1: Animal Diversity Web – Crotalus Atrox – Western Diamond-backed Rattlesnake

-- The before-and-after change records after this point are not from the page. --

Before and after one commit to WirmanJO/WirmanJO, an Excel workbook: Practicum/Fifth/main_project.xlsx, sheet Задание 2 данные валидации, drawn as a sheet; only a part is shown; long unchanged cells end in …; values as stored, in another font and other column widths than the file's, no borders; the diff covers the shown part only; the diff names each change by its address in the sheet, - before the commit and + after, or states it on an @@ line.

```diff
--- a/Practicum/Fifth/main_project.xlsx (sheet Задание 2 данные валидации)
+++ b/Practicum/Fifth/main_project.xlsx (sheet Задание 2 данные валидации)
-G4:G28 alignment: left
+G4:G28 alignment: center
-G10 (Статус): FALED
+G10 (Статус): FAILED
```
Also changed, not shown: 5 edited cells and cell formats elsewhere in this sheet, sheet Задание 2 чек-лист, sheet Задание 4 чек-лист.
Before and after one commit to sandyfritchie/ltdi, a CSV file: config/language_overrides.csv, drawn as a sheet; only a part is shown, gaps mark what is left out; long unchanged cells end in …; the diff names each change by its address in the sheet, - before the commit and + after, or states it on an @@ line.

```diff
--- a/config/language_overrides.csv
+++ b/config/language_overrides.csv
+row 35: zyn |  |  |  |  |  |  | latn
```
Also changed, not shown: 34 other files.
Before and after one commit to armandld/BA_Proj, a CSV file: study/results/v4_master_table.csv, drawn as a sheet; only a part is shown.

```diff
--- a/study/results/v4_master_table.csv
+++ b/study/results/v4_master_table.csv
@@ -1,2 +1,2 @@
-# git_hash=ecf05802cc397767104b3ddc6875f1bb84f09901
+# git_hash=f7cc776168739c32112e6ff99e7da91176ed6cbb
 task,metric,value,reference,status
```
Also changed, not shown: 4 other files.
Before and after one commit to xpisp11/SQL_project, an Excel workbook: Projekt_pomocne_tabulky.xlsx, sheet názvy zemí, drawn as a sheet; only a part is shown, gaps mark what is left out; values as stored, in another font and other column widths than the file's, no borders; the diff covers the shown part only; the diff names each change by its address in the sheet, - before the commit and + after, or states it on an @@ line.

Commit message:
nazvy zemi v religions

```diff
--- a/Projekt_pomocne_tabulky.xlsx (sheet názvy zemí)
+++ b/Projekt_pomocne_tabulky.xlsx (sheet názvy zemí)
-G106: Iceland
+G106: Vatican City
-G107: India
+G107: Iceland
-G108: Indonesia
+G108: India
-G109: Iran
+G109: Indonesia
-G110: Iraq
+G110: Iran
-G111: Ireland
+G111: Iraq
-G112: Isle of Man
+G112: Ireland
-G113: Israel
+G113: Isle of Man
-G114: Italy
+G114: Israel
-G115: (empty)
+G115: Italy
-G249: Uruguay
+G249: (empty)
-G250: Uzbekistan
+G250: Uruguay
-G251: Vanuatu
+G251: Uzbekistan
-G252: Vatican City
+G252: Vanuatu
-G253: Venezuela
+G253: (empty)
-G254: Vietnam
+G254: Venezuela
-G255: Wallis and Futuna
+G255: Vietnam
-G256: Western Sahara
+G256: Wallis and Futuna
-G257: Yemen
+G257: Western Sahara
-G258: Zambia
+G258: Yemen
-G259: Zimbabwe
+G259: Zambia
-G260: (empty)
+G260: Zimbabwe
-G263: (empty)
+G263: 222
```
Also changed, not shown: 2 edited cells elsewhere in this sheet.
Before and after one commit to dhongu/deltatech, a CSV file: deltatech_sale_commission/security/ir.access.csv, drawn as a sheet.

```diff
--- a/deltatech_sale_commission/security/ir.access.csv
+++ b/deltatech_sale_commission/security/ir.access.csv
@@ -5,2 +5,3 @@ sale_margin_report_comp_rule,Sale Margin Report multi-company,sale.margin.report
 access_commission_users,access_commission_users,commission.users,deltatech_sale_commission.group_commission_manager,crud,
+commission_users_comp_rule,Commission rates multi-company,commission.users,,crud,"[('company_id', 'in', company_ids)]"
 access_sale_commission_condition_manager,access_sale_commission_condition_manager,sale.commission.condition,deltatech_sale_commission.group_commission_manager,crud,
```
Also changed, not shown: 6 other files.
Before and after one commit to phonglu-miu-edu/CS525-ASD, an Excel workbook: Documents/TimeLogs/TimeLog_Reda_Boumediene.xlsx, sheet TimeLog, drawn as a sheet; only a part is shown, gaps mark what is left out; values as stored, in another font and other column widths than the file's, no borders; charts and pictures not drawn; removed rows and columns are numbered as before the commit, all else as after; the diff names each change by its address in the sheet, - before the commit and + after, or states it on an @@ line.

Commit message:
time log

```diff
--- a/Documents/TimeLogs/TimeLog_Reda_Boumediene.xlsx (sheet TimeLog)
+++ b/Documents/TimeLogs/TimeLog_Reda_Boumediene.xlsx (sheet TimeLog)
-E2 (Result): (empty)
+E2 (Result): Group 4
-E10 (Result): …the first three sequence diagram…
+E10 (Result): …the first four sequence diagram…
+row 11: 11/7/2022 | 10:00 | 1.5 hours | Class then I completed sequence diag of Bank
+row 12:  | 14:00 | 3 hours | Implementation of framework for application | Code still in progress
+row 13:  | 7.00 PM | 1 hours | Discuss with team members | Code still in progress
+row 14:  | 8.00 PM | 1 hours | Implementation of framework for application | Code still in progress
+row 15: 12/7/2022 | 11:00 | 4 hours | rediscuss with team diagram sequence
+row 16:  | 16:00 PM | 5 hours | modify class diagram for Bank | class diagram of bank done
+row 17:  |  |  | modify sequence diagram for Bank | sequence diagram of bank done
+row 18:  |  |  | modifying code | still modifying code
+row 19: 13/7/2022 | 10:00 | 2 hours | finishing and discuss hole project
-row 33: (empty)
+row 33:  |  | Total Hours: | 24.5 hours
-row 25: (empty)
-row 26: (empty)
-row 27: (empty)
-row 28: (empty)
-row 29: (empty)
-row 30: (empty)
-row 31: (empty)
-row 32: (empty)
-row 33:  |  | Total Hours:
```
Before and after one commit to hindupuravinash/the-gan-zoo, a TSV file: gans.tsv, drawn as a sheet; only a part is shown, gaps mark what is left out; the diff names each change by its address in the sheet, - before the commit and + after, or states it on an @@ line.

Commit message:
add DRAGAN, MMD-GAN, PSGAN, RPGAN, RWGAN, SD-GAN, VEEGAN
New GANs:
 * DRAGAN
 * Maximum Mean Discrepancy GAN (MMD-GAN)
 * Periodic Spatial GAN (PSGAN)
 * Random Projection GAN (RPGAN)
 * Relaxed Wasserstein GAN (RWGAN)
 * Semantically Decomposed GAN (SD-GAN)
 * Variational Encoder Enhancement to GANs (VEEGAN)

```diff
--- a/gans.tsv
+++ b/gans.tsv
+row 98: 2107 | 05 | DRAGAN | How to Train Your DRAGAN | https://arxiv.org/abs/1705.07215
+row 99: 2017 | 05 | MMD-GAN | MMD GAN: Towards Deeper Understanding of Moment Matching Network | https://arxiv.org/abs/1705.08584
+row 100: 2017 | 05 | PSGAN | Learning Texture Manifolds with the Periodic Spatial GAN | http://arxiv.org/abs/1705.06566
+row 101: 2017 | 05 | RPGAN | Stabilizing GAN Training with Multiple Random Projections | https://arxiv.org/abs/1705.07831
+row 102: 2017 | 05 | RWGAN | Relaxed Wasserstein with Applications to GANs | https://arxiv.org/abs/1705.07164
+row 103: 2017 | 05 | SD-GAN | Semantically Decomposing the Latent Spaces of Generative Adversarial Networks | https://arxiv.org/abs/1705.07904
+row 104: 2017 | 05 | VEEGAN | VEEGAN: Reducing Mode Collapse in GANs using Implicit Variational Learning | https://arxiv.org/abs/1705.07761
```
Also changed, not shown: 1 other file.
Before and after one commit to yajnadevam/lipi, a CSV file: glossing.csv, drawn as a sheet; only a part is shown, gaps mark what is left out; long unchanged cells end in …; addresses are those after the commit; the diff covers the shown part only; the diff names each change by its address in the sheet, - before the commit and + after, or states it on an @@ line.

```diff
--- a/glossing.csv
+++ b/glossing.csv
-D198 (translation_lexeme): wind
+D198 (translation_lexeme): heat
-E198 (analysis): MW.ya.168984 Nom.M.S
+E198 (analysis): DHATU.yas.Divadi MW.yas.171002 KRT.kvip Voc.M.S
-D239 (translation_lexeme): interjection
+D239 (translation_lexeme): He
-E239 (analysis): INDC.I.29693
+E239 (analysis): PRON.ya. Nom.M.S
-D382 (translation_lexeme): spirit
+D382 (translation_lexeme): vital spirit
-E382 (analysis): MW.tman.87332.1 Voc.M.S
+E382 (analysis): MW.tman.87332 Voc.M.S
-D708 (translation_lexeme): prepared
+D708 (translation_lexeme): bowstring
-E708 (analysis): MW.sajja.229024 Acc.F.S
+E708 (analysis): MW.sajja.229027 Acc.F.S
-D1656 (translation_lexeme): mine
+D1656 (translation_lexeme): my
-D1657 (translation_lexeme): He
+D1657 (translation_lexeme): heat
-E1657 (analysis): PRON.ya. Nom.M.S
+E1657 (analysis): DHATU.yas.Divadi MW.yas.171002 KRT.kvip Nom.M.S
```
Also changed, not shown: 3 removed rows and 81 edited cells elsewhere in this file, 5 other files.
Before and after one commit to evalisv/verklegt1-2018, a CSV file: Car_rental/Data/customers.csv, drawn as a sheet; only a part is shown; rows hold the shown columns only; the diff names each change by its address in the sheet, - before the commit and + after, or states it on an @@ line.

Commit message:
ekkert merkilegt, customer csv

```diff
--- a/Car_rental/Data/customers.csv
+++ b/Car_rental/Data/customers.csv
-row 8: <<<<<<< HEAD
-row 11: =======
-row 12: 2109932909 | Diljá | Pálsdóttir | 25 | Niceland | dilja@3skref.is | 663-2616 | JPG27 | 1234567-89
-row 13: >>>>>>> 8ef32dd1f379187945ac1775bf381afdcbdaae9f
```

2: NPSpecies – Find Parks Where a Species is Found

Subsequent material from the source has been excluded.